By the director’s own admission, this movie is a glorified Easter Egg hunt. I suppose it must be as that’s the only way I could ever enjoy such a picture. Think of it like a Sega CD FMV game where you need to spot the Ghostbusters reference.
The references, however, feel like lifeless citations of a Ready Player One passage. Gary is posed as the Ghostbusters dork who knows all about them. All he can say when finds the proton packs and ghost traps unearthed is to say that they look cool and little else.
The referential humor goes two ways. Either you’re watching a familiar scene with a mild twist or you’re just spotting familiar props. The film really wants the audience to get a laugh out of a Twinkie being found in the Ecto-1 without a word uttered about its placement.
The Tacky Tackling Of Ghostbusters
I still don’t care for 2016’s Ghostbusters reboot but I’m starting to retroactively appreciate it far more. Sure, it wasn’t funny and the editing was choppy. But, wow, does it have truckloads more ambition than anything that’s present in Afterlife.

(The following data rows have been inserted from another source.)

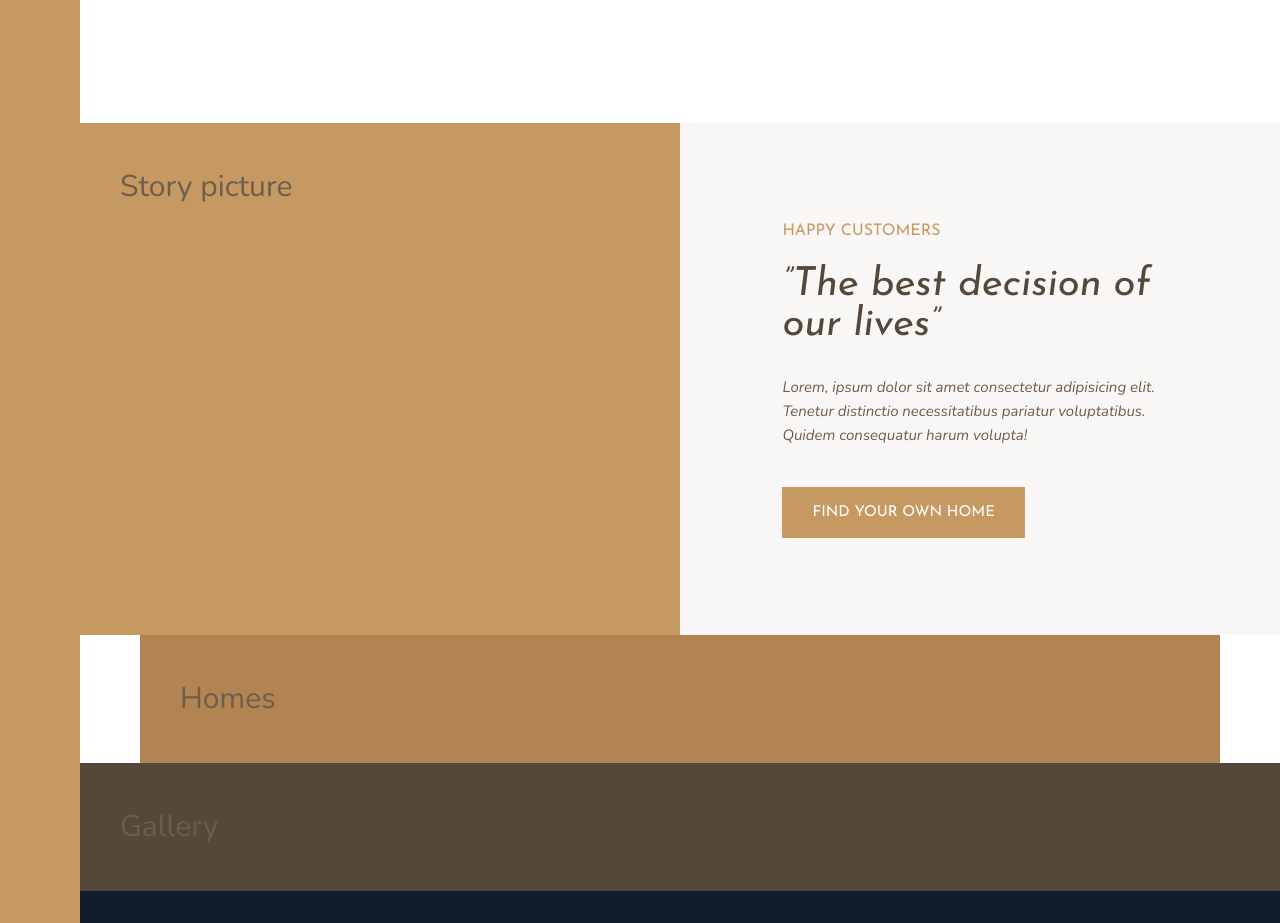
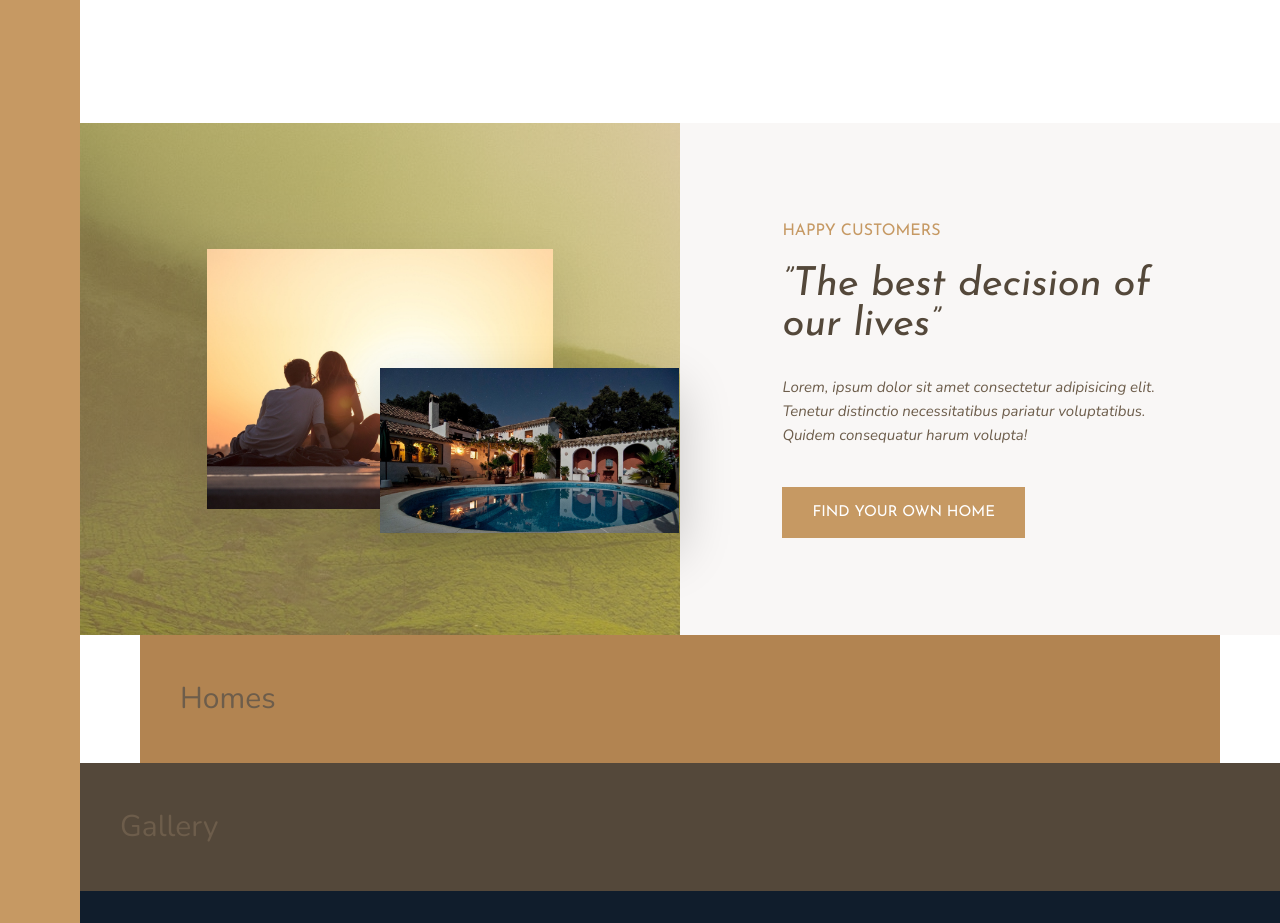
Before and after one commit to CocoTapi/advanced-css-and-sass, a website: page Nexter/index.html in a window 1280 px wide. Shown: the part 1320-2243 px from the top of the page. Drawn offline with nearby package versions, Linux system fonts and the light colour scheme.

Commit message:
add story pictures styling

```diff
--- a/Nexter/index.html
+++ b/Nexter/index.html
@@ -83,7 +83,8 @@
         </section>
 
         <div class="story__pictures">
-            Story picture
+            <img src="img/story-1.jpeg" alt="Couple with new house" class="story__img--1">
+            <img src="img/story-2.jpeg" alt="New house" class="story__img--2">
         </div>
 
         <div class="story__content">
--- a/Nexter/sass/_story.scss
+++ b/Nexter/sass/_story.scss
@@ -2,8 +2,35 @@
 
 .story {
     &__pictures {
-        background-color: base.$color-primary;
+        // background-color: base.$color-primary;
         grid-column: full-start / col-end 4;
+        background-image: linear-gradient(rgba(base.$color-primary, .5), rgba(base.$color-primary, .5)), url(../img/back.jpg);
+
+        display: grid;
+        grid-template-rows: repeat(6, 1fr);
+        grid-template-columns: repeat(6, 1fr);
+        align-items: center;
+    }
+
+    &__img--1 {
+        width: 100%;
+        grid-row: 2 / 6;
+        grid-column: 2 / 6;
+        box-shadow: 0 2rem 5rem rgba(#000, .1);
+    }
+
+    &__img--2 {
+        // to move the img out of the grid, set width 115% instead of 100%
+        width: 115%;
+
+        grid-row: 4 / 6;
+        grid-column: 4 / 7;
+
+        // because of the img width is 115%, need to show entire img
+        z-index: 20;
+
+        box-shadow: 0 2rem 5rem rgba(#000, .2);
+
     }
 
     &__content {
```
Also changed, not shown: Nexter/css/style.css, 1 other file.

Everything that Ghostbusters 2016 did terribly with the familiar characters and world is even worse in this film. If you thought the cameos in 2016 were thoughtless, you’ll be amazed how far your jaw drops at the balls Afterlife had for the finale. There’s an emotional climax meant to be heartfelt but just feels gross for how it was assembled.
Conclusion: Ghostbusters: Afterlife
This is such a depressing turn for Ghostbusters. Every fear you may have had for what this franchise will become is delivered in this picture. It offers nothing new to return, nothing original to inspire, and ultimately nothing funny or meaningful to its Amblin-style take on the movie series.
The film is just soulless. All the charm and heart of the original Ghostbusters is dead and buried. The fact that this film felt the need to dig the original out of the grave, trotting it along like a puppet, is in incredibly poor taste.
The afterlife is exactly where this Ghostbusters movie should belong. Hopefully, it can stay in its tomb and only resurrect for sales of Ecto Cooler and Ghostbusters video games. That may be the only path left of dignity for a series that just can’t find a way to stay relevant in the 21st century.
Did you see Ghostbusters: Afterlife? How does it stack up against other Ghostbusters movies? Was it better than The Eternals? Let us know in the comments below.
A tired and lifeless retread of Ghostbusters that offers nothing new or interesting for the franchise.
- Decent casting.
- Okay special effects.
- Solid adventure soundtrack.
- Little to no chemistry.
- Banks hard on nostalgia to carry the humor and story.
- Tacky usage of Ghostbusters characters.